# What to produce
Look through the entries below and count the lines that contain "elements". Reply with that number only.

Before-and-after change records

* * * * *

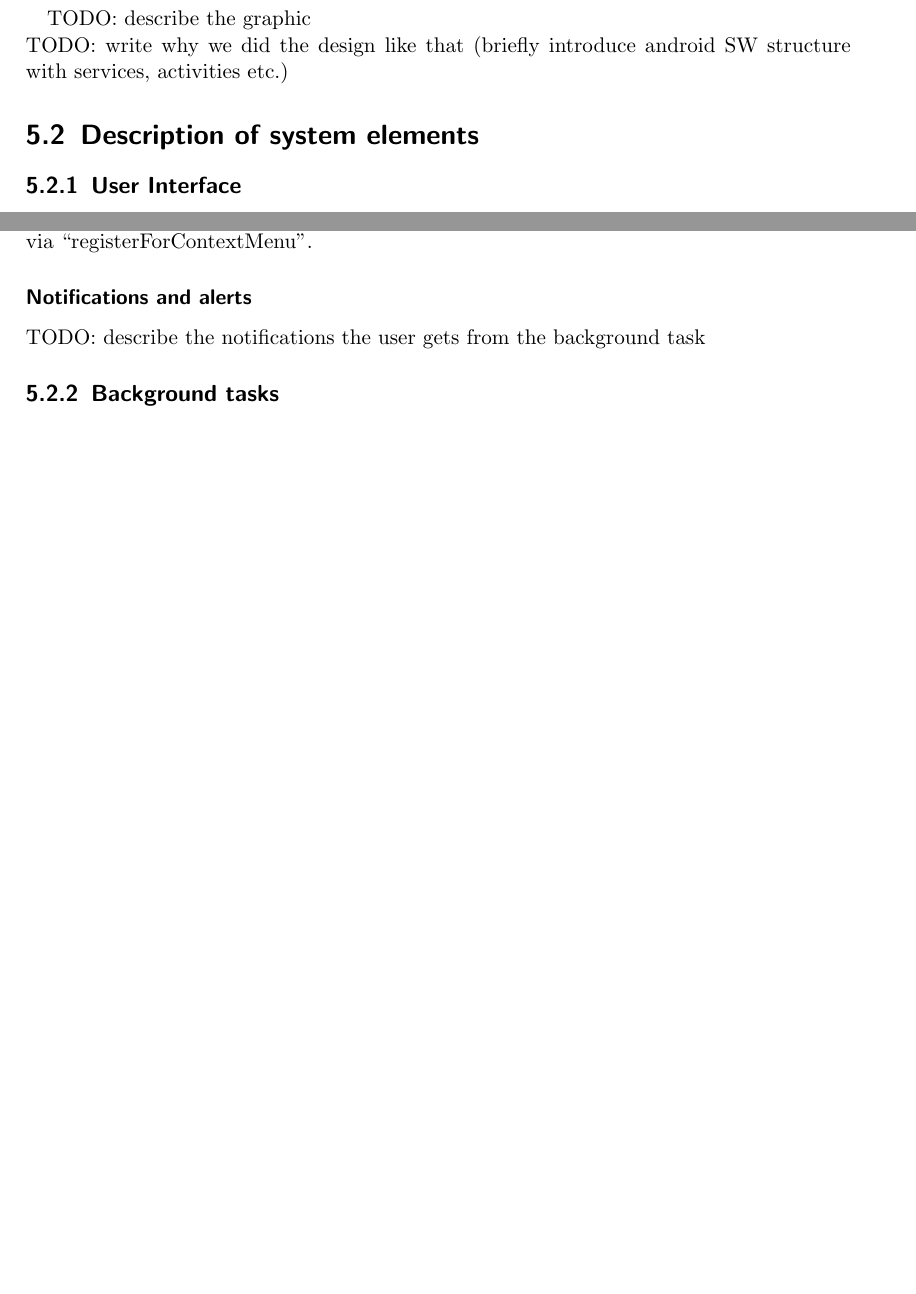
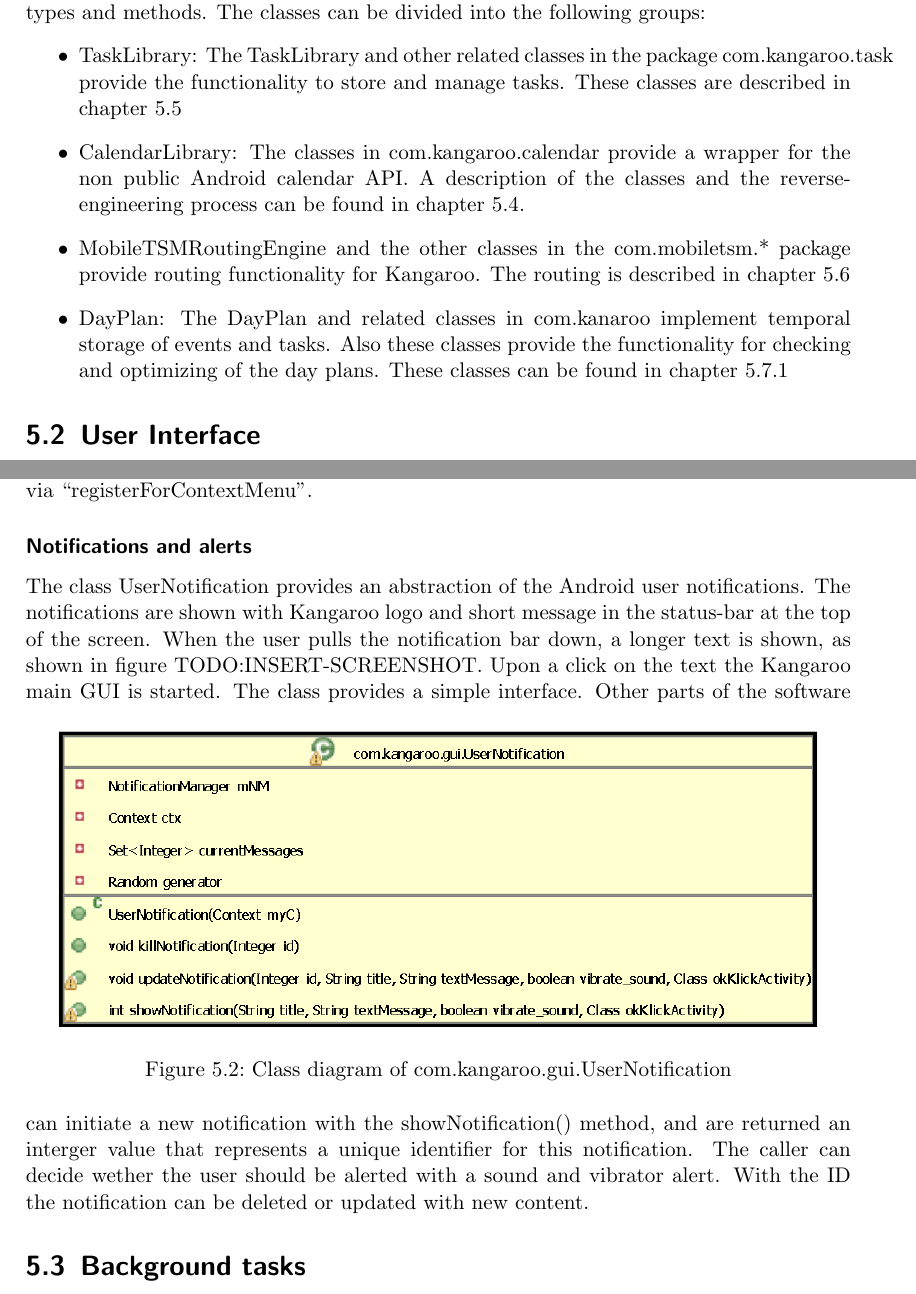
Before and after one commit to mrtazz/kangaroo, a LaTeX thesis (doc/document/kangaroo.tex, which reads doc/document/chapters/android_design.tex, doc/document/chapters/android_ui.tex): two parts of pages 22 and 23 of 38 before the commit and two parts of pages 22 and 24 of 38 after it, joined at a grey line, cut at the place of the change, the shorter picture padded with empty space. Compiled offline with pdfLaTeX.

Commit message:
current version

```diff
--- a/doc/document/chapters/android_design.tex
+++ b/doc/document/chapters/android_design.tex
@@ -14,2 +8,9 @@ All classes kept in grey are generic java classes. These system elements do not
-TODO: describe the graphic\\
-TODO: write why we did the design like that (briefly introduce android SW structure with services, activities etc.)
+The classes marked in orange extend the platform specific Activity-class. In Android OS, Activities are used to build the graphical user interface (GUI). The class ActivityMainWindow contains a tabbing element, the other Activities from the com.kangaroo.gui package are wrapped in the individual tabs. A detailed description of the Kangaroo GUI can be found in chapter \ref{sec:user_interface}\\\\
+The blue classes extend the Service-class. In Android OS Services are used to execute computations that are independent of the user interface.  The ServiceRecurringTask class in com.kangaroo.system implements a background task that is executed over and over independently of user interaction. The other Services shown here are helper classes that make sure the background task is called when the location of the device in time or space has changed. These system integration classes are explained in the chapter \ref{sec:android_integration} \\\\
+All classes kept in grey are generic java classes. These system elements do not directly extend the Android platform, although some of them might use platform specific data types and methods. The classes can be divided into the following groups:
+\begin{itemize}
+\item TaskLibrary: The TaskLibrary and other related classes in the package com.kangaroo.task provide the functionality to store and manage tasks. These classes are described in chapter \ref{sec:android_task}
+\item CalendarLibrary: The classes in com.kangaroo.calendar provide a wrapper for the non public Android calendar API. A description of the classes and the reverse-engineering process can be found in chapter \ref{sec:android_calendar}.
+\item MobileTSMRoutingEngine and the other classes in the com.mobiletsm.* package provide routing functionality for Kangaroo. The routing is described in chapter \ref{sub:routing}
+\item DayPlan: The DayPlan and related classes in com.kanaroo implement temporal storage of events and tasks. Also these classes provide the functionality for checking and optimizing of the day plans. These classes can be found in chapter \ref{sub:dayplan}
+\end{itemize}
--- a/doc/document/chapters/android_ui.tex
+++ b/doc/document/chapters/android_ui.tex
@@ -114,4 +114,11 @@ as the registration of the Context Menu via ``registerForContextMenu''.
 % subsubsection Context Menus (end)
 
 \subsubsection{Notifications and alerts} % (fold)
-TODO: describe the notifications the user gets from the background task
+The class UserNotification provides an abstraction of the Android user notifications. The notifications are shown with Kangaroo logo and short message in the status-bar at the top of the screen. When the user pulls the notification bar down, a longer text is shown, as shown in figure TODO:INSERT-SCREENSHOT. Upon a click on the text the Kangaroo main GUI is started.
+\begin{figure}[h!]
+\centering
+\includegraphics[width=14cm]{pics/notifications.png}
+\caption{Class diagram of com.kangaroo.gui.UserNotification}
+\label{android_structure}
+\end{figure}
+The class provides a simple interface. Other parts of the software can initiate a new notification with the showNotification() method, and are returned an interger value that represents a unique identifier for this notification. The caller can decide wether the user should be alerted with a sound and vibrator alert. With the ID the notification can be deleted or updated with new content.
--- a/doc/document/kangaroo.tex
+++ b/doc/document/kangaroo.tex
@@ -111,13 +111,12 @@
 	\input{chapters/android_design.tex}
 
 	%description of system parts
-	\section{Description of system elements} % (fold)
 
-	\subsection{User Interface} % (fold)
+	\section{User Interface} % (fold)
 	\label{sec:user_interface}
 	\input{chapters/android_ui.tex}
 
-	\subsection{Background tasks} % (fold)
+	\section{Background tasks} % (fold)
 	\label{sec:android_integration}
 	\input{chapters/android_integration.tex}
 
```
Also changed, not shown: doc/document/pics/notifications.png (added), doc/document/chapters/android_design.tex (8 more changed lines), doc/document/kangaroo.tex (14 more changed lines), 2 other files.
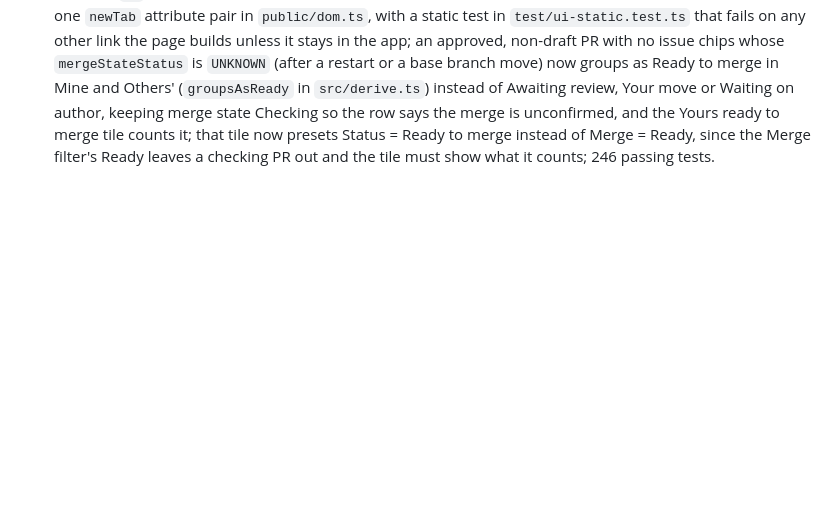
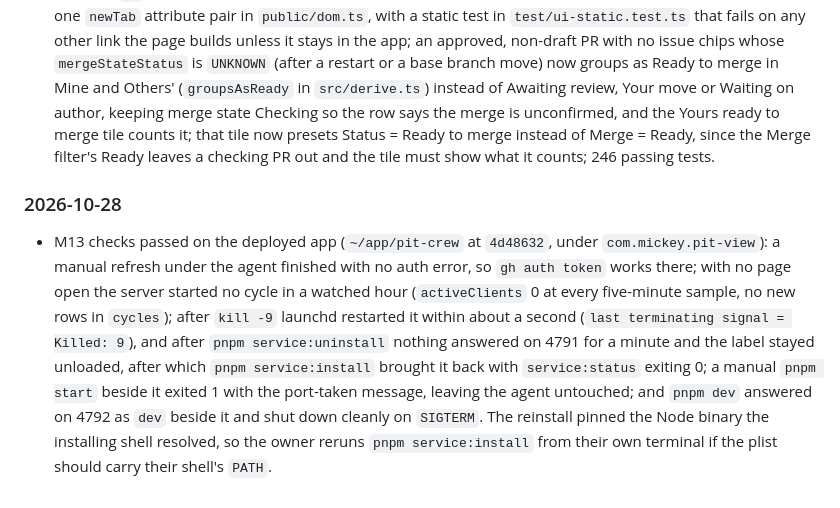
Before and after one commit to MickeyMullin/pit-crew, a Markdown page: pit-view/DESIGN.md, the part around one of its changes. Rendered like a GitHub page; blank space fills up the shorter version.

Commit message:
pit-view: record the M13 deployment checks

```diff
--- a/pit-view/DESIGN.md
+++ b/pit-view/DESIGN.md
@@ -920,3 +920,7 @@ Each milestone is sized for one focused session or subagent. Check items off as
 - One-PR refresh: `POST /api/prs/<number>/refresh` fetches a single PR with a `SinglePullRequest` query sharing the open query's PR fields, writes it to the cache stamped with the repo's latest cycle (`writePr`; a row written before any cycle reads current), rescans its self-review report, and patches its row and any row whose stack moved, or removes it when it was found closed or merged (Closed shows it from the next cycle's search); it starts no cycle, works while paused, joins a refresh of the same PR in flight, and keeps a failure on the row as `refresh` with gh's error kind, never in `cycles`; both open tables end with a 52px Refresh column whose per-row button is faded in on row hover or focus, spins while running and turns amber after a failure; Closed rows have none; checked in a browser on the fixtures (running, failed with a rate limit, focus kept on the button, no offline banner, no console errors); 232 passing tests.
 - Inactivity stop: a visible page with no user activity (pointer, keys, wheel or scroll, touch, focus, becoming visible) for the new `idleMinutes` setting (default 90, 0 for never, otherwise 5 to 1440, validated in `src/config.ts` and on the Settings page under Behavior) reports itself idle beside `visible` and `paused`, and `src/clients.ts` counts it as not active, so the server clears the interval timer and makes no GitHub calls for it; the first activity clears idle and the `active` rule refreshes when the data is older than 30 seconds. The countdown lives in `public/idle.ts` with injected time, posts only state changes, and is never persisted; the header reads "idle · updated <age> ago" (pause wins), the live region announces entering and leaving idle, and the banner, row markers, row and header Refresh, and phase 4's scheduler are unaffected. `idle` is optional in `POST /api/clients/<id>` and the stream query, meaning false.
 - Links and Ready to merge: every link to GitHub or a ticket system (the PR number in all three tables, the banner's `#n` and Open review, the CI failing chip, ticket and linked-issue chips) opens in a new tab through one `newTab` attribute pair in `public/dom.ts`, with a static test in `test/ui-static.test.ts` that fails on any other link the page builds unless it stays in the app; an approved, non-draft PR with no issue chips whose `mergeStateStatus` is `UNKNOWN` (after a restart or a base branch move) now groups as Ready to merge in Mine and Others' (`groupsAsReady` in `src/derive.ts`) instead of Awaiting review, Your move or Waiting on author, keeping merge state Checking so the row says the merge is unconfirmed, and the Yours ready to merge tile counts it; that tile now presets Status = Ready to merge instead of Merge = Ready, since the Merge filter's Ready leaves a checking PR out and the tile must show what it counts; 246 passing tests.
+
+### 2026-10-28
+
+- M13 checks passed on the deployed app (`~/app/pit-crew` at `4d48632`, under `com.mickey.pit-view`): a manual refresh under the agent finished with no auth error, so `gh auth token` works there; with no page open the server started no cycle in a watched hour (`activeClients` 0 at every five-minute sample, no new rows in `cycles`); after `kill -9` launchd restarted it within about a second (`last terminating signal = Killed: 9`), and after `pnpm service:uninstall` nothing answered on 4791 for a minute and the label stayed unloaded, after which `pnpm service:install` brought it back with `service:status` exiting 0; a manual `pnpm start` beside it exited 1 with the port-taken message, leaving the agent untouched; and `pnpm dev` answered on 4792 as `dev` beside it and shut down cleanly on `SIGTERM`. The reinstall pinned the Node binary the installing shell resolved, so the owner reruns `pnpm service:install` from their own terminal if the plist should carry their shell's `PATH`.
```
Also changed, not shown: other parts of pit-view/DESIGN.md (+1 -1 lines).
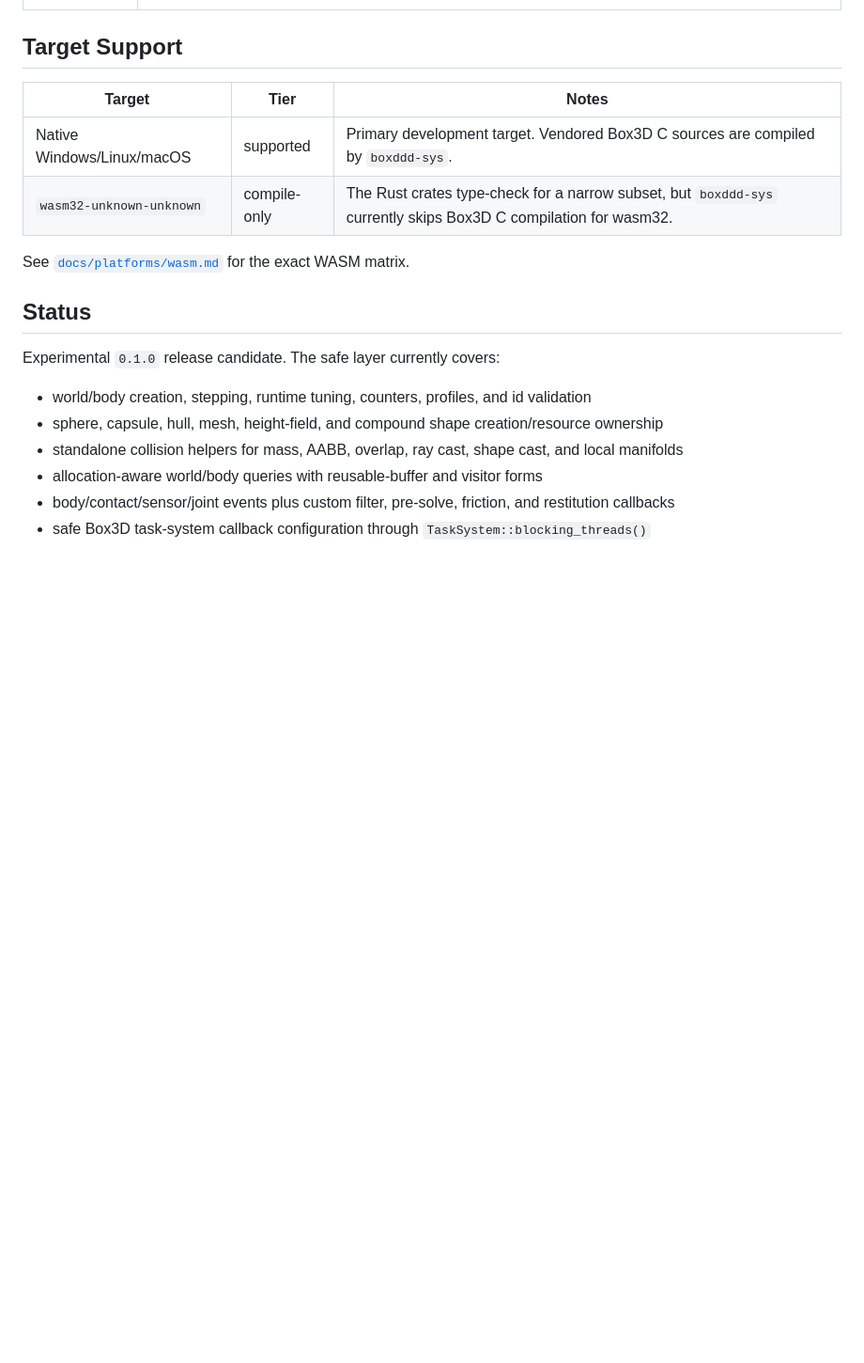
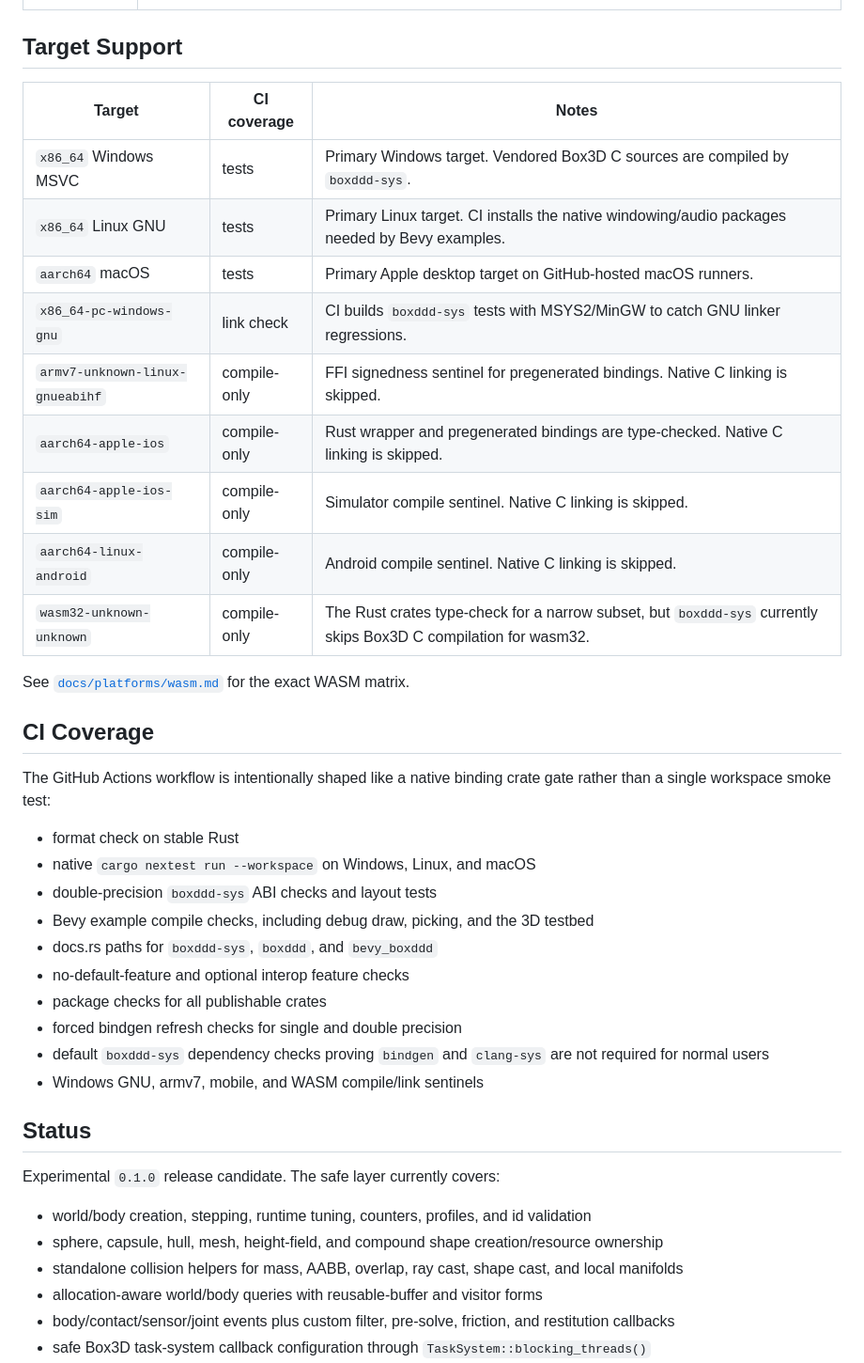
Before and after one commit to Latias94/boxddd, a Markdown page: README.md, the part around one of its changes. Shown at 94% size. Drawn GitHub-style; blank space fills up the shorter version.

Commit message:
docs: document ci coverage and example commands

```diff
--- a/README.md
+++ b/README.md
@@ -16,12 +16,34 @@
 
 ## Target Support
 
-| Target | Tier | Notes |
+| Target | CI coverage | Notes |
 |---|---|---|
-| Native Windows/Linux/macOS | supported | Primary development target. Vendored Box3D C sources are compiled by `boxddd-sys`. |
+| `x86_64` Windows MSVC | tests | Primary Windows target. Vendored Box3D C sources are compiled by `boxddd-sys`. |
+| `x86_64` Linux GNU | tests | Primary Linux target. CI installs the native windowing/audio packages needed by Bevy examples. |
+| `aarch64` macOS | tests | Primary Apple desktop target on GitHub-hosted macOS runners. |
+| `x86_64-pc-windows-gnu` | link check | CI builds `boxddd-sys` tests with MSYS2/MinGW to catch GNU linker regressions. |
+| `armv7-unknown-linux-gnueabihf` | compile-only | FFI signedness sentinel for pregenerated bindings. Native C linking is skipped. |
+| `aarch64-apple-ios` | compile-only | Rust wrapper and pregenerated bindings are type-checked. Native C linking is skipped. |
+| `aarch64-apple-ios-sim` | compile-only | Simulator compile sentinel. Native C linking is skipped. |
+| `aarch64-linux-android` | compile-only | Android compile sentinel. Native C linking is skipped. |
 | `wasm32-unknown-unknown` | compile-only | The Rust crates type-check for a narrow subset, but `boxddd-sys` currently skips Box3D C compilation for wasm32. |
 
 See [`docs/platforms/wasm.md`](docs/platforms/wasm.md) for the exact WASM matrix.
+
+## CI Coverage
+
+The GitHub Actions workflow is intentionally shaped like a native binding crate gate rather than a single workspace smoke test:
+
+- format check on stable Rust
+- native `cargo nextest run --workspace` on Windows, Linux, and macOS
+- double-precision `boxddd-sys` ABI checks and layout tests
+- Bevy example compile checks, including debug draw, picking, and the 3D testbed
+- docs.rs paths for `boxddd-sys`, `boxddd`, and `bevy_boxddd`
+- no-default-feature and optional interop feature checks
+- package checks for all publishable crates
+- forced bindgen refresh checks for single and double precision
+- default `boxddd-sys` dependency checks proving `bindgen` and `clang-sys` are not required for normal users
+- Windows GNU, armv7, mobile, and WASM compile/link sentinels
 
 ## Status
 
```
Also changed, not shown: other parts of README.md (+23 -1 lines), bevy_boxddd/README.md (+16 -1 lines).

* * * * *

# Completed exercise
3